Courtesy Rolling Stone In the spirit of March Madness, Rolling Stone has…
- Posted on Feb 28th 2011 10:20AM by Linda Laban
Courtesy of Rolling Stone
Does this competition feel something like doing 'American Idol', like a talent contest?
It is in a way, but what I appreciate about this is that they [Rolling Stone] chose acts that built their own reputation as artists. They didn't try to change the bands. We are getting the chance to be put in front of millions of readers and be ourselves. We really appreciate that, we couldn't do it any other way.
What are the band's influences?
Our influences really run the gamut. We have a lot of classic rock influences: From Cream, the Doors, Led Zeppelin, and David Bowie. The Kinks and the Beatles. Then there's the mid-'90s like Timbaland, Aaliyah, Playa, and Missy [Elliott]. Then we have influences from the 2000s: The Strokes and the Arctic Monkeys; the Dead Weather, and tons and tons of other people we draw from.
What would you say is the element that runs in each that grabs you?
A sense of freedom and self-expression. Originality is something we really really appreciate. We want to keep that trend of making music that people haven't necessarily heard before. Though sounding a bit familiar, it isn't quite the same cut.
You named a lot of rock bands. You do not play rock as such, more urban pop really. How do you categorize your music?
I try not, because it gets confusing when you get into categories and genres, for us anyway. When we name our influences it starts to sound like so much of a melting pot that people might think we're not sure of where we want to go. That's not the case. If I could name our music anything, I'd call it genre-bending. Like Ray Charles blending gospel and the blues, and soul and pop, and adding country. Or David Bowie doing rock and musical theater. These are people who aren't easily pigeonholed, so if genre-bending could be a new category then I'd love to call our music that.
You opened for Raphael Saadiq in 2009, what's the band's connection with him?
We met him through MySpace in 2008, he really is a mentor for us. That's a priceless thing to have on your side, someone who has that much longevity. With Raphael, he lets us be ourselves and he gave us that reassurance that what we're doing is OK. He's a mentor and role model to us.
How did you get into Nas' video 'Hero'?

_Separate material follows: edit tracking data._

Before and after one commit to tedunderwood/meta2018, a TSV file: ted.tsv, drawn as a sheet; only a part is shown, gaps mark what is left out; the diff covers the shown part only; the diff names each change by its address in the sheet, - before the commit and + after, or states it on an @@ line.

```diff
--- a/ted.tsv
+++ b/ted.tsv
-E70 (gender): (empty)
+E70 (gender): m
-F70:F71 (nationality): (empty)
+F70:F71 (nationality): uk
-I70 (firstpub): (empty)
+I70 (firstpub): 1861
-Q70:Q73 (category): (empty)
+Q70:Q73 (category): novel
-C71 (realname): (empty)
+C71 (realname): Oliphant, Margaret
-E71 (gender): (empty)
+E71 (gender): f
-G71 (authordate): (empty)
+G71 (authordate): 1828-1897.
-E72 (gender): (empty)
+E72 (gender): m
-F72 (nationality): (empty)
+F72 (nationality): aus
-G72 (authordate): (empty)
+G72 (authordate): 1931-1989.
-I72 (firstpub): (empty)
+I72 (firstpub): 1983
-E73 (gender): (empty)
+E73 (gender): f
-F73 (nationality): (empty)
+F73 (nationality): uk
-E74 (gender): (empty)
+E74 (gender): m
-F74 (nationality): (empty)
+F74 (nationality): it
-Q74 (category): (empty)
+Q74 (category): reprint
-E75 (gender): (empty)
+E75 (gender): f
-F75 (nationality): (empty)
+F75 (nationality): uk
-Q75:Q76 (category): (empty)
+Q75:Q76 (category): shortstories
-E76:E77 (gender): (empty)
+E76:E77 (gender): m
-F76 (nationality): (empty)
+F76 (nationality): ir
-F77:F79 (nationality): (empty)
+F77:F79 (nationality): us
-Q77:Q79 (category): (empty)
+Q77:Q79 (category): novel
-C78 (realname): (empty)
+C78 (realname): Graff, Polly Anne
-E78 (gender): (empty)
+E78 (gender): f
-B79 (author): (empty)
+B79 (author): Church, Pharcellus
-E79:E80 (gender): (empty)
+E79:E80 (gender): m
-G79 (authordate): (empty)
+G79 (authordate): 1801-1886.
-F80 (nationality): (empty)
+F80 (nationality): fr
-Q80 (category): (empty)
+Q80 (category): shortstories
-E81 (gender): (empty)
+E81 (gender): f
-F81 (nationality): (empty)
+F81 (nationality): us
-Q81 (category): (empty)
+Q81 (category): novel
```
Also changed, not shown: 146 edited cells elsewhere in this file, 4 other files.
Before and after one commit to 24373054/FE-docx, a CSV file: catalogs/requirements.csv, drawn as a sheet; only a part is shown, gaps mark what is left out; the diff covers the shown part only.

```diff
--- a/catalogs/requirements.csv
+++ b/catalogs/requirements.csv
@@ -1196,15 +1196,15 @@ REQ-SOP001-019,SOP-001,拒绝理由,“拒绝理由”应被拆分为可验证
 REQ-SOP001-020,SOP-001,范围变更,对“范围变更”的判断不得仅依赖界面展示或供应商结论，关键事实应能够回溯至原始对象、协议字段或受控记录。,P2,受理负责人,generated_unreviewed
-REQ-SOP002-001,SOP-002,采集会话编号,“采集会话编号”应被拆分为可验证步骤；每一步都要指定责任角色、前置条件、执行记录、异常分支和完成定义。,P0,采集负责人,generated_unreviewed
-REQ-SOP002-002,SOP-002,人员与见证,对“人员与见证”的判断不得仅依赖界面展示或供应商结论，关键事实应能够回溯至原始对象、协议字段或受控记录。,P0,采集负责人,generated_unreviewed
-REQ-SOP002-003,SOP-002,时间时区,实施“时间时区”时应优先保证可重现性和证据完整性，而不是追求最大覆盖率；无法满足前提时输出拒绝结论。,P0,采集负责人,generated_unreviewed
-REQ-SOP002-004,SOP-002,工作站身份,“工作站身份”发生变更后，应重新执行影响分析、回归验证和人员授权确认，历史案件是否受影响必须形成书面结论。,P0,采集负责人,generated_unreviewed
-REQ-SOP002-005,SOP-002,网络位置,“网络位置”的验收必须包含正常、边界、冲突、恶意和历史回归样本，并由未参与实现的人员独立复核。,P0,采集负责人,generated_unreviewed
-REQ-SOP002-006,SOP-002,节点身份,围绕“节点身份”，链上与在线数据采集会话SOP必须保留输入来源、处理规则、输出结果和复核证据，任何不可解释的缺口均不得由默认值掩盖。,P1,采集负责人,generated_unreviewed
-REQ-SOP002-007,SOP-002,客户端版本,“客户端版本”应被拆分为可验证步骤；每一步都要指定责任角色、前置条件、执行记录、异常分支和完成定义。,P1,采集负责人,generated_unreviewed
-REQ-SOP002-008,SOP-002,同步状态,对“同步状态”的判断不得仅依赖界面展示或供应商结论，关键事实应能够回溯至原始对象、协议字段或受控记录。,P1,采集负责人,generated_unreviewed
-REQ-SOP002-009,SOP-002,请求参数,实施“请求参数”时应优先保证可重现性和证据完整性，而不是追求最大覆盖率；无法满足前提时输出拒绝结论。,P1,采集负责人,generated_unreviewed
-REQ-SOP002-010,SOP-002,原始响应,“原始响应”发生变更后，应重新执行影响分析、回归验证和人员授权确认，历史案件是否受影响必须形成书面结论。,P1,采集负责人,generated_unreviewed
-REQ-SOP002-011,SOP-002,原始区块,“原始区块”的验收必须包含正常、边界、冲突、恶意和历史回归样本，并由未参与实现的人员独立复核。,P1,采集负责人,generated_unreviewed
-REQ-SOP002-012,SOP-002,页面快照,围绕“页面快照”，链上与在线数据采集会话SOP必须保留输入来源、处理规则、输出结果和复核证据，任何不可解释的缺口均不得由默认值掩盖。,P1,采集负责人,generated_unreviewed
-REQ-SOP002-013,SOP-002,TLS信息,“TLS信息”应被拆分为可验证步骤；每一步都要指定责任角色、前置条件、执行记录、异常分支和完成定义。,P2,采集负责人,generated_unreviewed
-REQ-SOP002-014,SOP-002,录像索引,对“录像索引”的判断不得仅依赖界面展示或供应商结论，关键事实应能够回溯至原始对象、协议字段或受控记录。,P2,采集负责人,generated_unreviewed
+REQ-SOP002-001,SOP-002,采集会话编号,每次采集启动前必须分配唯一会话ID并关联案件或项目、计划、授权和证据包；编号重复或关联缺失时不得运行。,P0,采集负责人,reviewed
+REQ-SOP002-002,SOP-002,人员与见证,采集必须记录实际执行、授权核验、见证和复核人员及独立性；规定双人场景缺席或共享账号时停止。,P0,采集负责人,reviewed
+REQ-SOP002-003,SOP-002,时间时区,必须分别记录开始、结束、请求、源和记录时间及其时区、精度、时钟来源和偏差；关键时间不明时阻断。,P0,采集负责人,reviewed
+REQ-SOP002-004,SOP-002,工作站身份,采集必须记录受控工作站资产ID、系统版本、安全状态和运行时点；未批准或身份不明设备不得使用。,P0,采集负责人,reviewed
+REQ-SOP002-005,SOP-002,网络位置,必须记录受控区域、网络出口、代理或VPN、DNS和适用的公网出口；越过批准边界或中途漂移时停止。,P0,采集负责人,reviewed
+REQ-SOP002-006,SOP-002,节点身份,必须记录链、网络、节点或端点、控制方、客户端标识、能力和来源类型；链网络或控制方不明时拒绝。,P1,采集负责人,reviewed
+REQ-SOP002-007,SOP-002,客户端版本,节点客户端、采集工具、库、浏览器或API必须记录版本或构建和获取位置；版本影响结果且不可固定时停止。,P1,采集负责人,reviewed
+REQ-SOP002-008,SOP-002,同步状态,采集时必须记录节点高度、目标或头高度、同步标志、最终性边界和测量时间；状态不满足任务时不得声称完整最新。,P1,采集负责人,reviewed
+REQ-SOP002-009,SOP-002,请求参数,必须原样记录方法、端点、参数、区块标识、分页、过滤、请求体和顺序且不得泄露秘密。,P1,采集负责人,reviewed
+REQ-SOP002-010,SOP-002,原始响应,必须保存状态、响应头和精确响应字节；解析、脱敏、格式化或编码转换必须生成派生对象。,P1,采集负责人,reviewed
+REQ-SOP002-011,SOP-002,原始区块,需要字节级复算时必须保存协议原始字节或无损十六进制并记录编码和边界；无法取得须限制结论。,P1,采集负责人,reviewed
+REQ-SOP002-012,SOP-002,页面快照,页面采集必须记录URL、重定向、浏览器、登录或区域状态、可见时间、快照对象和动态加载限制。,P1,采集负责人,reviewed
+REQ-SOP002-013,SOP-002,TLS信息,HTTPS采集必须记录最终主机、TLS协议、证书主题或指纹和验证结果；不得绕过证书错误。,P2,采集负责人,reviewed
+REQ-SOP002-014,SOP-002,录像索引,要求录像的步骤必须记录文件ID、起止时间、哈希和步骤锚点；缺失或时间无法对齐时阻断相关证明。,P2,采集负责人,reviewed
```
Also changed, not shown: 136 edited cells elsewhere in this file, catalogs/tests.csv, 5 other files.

Someone we knew was working on his shoot, so we went along. They needed someone to yell and Lejin volunteered. Then we got into the background and it just happened. We got to talk to Nas, too. That was a couple of years ago.
You cleverly put yourself in the right place at the right time.
Yeah, exactly [laughs]
Good move. So, you plan to have a full-length record out this year?
That is the definitely the plan. After people hear this record they will get us, that melting pot we do. We're excited, we're playing it by ear on how to handle it. We need to release it at the most appropriate time. It is a business, it's definitely a business. We keep that in mind. We create freely with no inhibitions and then after we try and make sense of what's going on and how best to put it out. It's important to get those details right.